  • Glaucoma: This eye issue occurs due to the damage of the optic nerve caused by the high pressure of the eye fluid. Glaucoma can also cause weakness, headache, nausea, blurred vision, etc.
  • Keratoconus: This problem occurs when the cornea eventually becomes too thin and stretches to form a corn-like bulge. 
  • Photokeratitis: This issue is caused when the eyes are exposed to excessive UV rays. In addition to halos, a person experiences headache, sensitivity to light, etc.
  • LASIK surgery: Halos can also occur as an aftereffect of LASIK surgery.
  • Dry eyes: Excessively dry eyes can make the surface irregular and cause the light to scatter, resulting in the formation of halos. 


That said, some other eye concerns that can result in lead to halos and glare include:


  • Nearsightedness, which causes far away objects to become blurry.
  • Farsightedness that leads to the blurred vision of the nearby objects.
  • Presbyopia progressively weakens the eye’s ability to focus on nearby objects.
  • Astigmatism occurs when the light does not evenly focus on the retina.

How can halos be treated or prevented?

Halos and glare can be treated with the help of prescriptive glasses and lenses coupled with advanced coatings to help clarify the vision. In some serious cases, surgery may be required to treat halos and glare issues. 


Anti-reflective lenses work best to protect issues such as halos and glare. Anti-reflective lenses specifically protect against bright dazzling rings of light and glare. These lenses have a thin, anti-reflective coating (called AR coating), which eliminates all types of reflections that can appear on the surface of the glasses. The coating prevents halos and glare on both the front and back of the glasses. 


Additionally, anti-reflective lenses are supported with an advanced ‘hydrophobic’ surface treatment, which helps to keep the anti-reflective coating in place and improve the longevity of the lenses. Moreover, this repels the water from the surface of the glasses. Thus, enhancing and sharpening overall vision. 


Anti-reflective glasses can be worn by people of all ages and gender for all purposes such as while reading, using digital screens, going out, driving, working under sunlight, etc. These glasses are also ideal for people that have eye issues such as nearsightedness and wear high-index lenses or UV protected lenses. 
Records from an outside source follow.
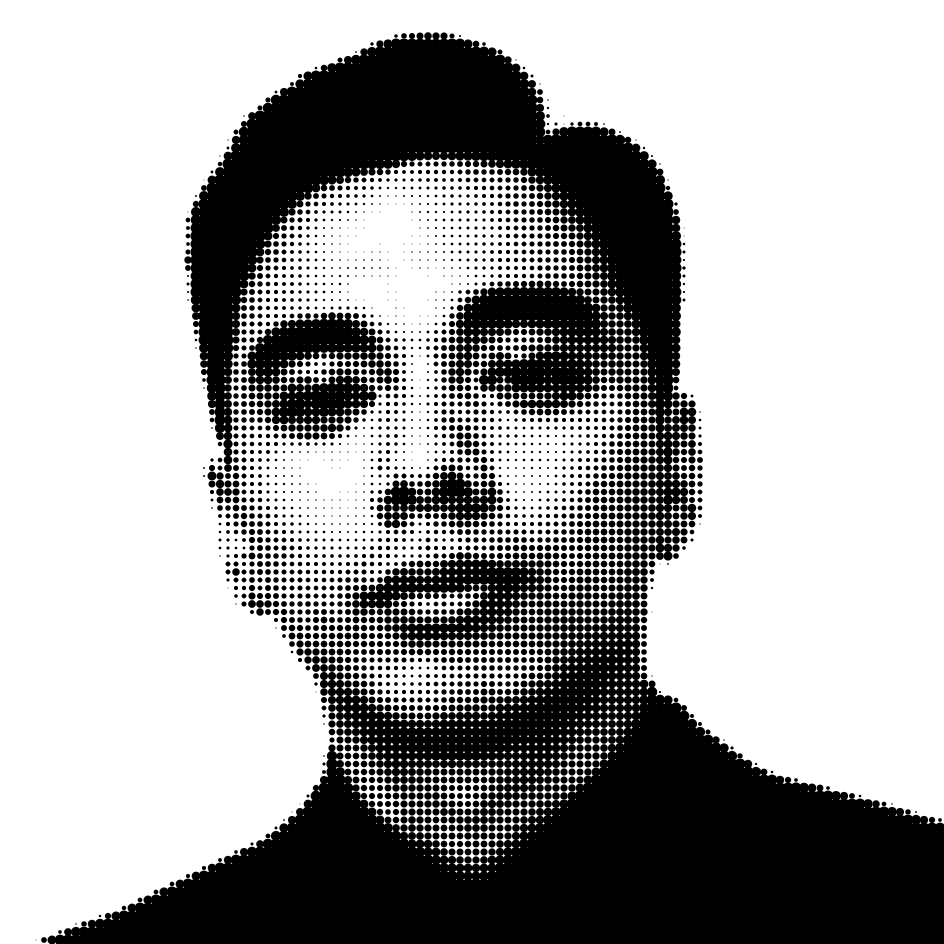
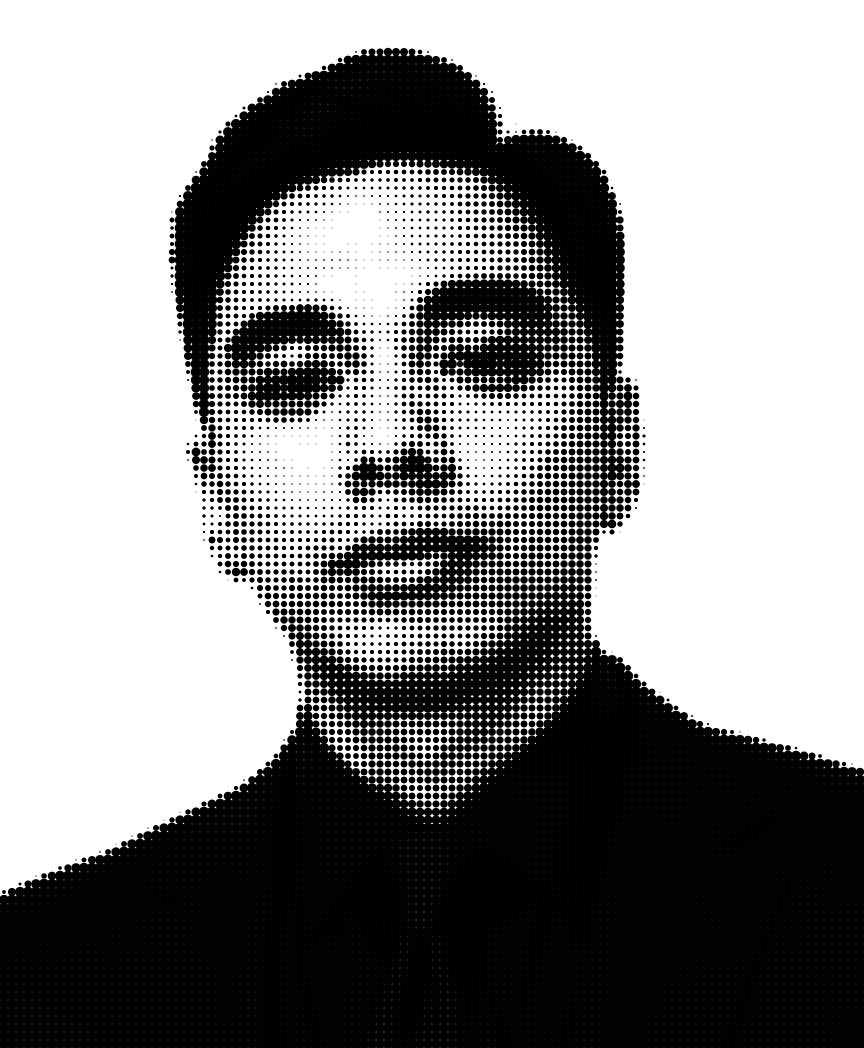
Update headshot image processing and adjust layout for improved aspect ratio. The halftone generation script was modified to accommodate new dimensions, and the homepage image styling was refined to better align with the updated proportions.

diff --git a/app/page.tsx b/app/page.tsx
@@ -83,20 +83,21 @@ export default function Home() {
     >
       {/* Hero */}
       <section className="flex flex-col gap-6 sm:flex-row sm:gap-7">
-        {/* Square box to match the source, which is 1:1. The old 182x221 and
-            aspect-[4/5] boxes cropped ~20% off each side — survivable on a
-            full-body shot, but on a headshot it cut into the shoulders. 200px
-            keeps roughly the area the 182x221 box had, so the hero still
-            balances against the text beside it. */}
+        {/* 182x221, the reference's proportions. A 200px square left the text
+            column at 364px — about 47 characters a line, short enough that
+            justifying it opened visible rivers between words — and stood 58px
+            shorter than the text beside it. The portrait box widens the
+            measure and closes most of that height gap.
+
+            sm:self-start matters: the hero is a flex row on desktop, and the
+            default align-items:stretch would pull the image to the text
+            block's height and defeat the aspect ratio. Only applied from sm
+            up, so mx-auto keeps centring it on phones. */}
         <Image
           src={headshot}
           alt={`Portrait of ${profile.name}`}
           priority
-          // sm:self-start matters: the hero is a flex row on desktop, and the
-          // default align-items:stretch would pull the image to the text
-          // block's height and defeat aspect-square. Only applied from sm up,
-          // so mx-auto keeps centring it on phones.
-          className="mx-auto aspect-square w-[200px] max-w-[60%] shrink-0 rounded-lg border border-line object-cover sm:mx-0 sm:max-w-none sm:self-start"
+          className="mx-auto aspect-[182/221] w-[182px] max-w-[55%] shrink-0 rounded-lg border border-line object-cover sm:mx-0 sm:max-w-none sm:self-start"
         />
         <div>
           {/* Hero type is the reference's, read off its computed styles rather

diff --git a/scripts/halftone.py b/scripts/halftone.py
@@ -13,36 +13,51 @@ averaged by ffmpeg) and writes a PITCH-scaled raw gray frame on stdout.
 
 Regenerate app/headshot-halftone.png with:
 
-  C=118; P=8; W=$((C*P))
+  C=108; R=131; P=8
   ffmpeg -i app/headshot.jpg \
-    -vf "crop=720:720:265:45,format=gray,\
-curves=all='0/0 0.36/0.28 0.82/1 1/1',scale=$C:$C:flags=area" \
+    -vf "crop=720:874:265:30,format=gray,\
+curves=all='0/0.10 0.36/0.32 0.82/1 1/1',scale=$C:$R:flags=area" \
     -f rawvideo -pix_fmt gray - \
-   | python3 scripts/halftone.py $C $P 1.0 0.72 \
-   | ffmpeg -f rawvideo -pix_fmt gray -s ${W}x${W} -i - -frames:v 1 \
+   | python3 scripts/halftone.py $C $R $P 1.0 0.72 \
+   | ffmpeg -f rawvideo -pix_fmt gray -s $((C*P))x$((R*P)) -i - -frames:v 1 \
        app/headshot-halftone.png -y
 
-CELLS is 118 rather than the reference's 170 because the box here is 200px
-wide, not 288 — matching dots-per-CSS-pixel is what makes the texture read at
-the same size. The curve lifts the lit side of the face to pure white so the
-dots describe the shadows, which is what the reference does.
+108x131 cells, not the reference's 170 across: the box here is 182x221, not
+288 wide, and what has to match is dots per CSS pixel (1.69), not dot count.
+
+The curve does two things. Pulling 0.82 up to white clips the lit side of the
+face so the dots only describe shadows, as the reference does. Lifting 0 to
+0.10 keeps the black suit from collapsing into one solid mass — the reference
+gets that texture for free from a mid-grey jacket, this photo does not.
+
+The suit is meant to read as a solid black mass; two attempts at pulling
+texture out of it were tried and rejected. Recorded so they are not retried
+blind: the tie is not separable from the jacket below the knot, where centre
+minus lapel luminance measures -1.1 and +0.6 out of 255 against +18.7 across
+the upper chest, so lifting the shadows there greys the whole jacket without
+revealing a tie. And the curve is the weaker lever for lightening anyway — at
+RMAX 0.72 a dot only has to reach radius 0.5*PITCH to touch its neighbours,
+which the suit clears at almost any lift, so it merges regardless; dropping
+RMAX to 0.66 is what actually opens the dark end.
 """
 import sys
 
-CELLS = int(sys.argv[1])  # dots across
-PITCH = int(sys.argv[2])  # output pixels per dot
-GAMMA = float(sys.argv[3])  # <1 darkens midtones, >1 lightens
-RMAX = float(sys.argv[4])  # max radius as a fraction of PITCH
+COLS = int(sys.argv[1])  # dots across
+ROWS = int(sys.argv[2])  # dots down
+PITCH = int(sys.argv[3])  # output pixels per dot
+GAMMA = float(sys.argv[4])  # <1 darkens midtones, >1 lightens
+RMAX = float(sys.argv[5])  # max radius as a fraction of PITCH
 
 src = sys.stdin.buffer.read()
-assert len(src) >= CELLS * CELLS, f"expected {CELLS*CELLS} bytes, got {len(src)}"
+assert len(src) >= COLS * ROWS, f"expected {COLS*ROWS} bytes, got {len(src)}"
 
-W = CELLS * PITCH
-out = bytearray(b"\xff" * (W * W))  # start white
+W = COLS * PITCH
+H = ROWS * PITCH
+out = bytearray(b"\xff" * (W * H))  # start white
 
-for cy in range(CELLS):
-    for cx in range(CELLS):
-        lum = src[cy * CELLS + cx] / 255.0
+for cy in range(ROWS):
+    for cx in range(COLS):
+        lum = src[cy * COLS + cx] / 255.0
         darkness = (1.0 - lum) ** GAMMA
         if darkness <= 0.001:
             continue
@@ -55,7 +70,7 @@ for cy in range(CELLS):
         lo_x = max(0, int(ox - r - 1))
         hi_x = min(W, int(ox + r + 2))
         lo_y = max(0, int(oy - r - 1))
-        hi_y = min(W, int(oy + r + 2))
+        hi_y = min(H, int(oy + r + 2))
 
         for y in range(lo_y, hi_y):
             dy = y + 0.5 - oy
Alternatively, to prevent halos and glare, it is important to eliminate the underlying causes. While cataracts cannot always be prevented, a few other eye issues can be avoided by maintaining good eye health, through:


  • Reducing exposure to harmful UV rays
  • Maintaining healthy blood sugar levels
  • Eating a healthy diet, inclusive of green leafy vegetables, and Vitamin C, Vitamin A, etc.
  • Maintaining a healthy body weight
  • Avoiding alcohol and tobacco


Moreover, regular eye examinations can help minimise the risk of eye disorders, which are a prime cause of halos and glare. 

Should you visit an optician?

Yes, a person witnessing halos and glare, and resultant vision impairment should visit an optician to get the corrective glasses. Moreover, regular eye examinations can help prevent several eye disorders, which are a major cause of halos and glare. These check-ups help to detect eye issues in the earlier stages. And then help take corrective actions to ensure they do not result in eye vision problems, such as halos and glare. 


Are halos normal?

Generally, halos are the normal response of eyes towards bright lights. However, in some cases, they can occur because of an underlying eye issue, such as cataract, glaucoma, dry eyes, Keratoconus, Photokeratitis, etc. 

For people that experience halos and glare, along with other symptoms, such as pain, blurry vision, eye strain, and headache, it is important to get effective eye care as soon as possible.


How are halos formed?

Halos are formed when the light entering the eye diffracts or bends, rather than falling right on the eye surface. This hinders vision of the person, especially when exposed to bright and night lights. 


Can dry eyes cause rainbow halos?


Yes, dry eyes can cause rainbow halos because they affect the front surface of the eyes and make it irregular. This, in turn, scatters the light, resulting in the formation of rainbow halos, especially at night.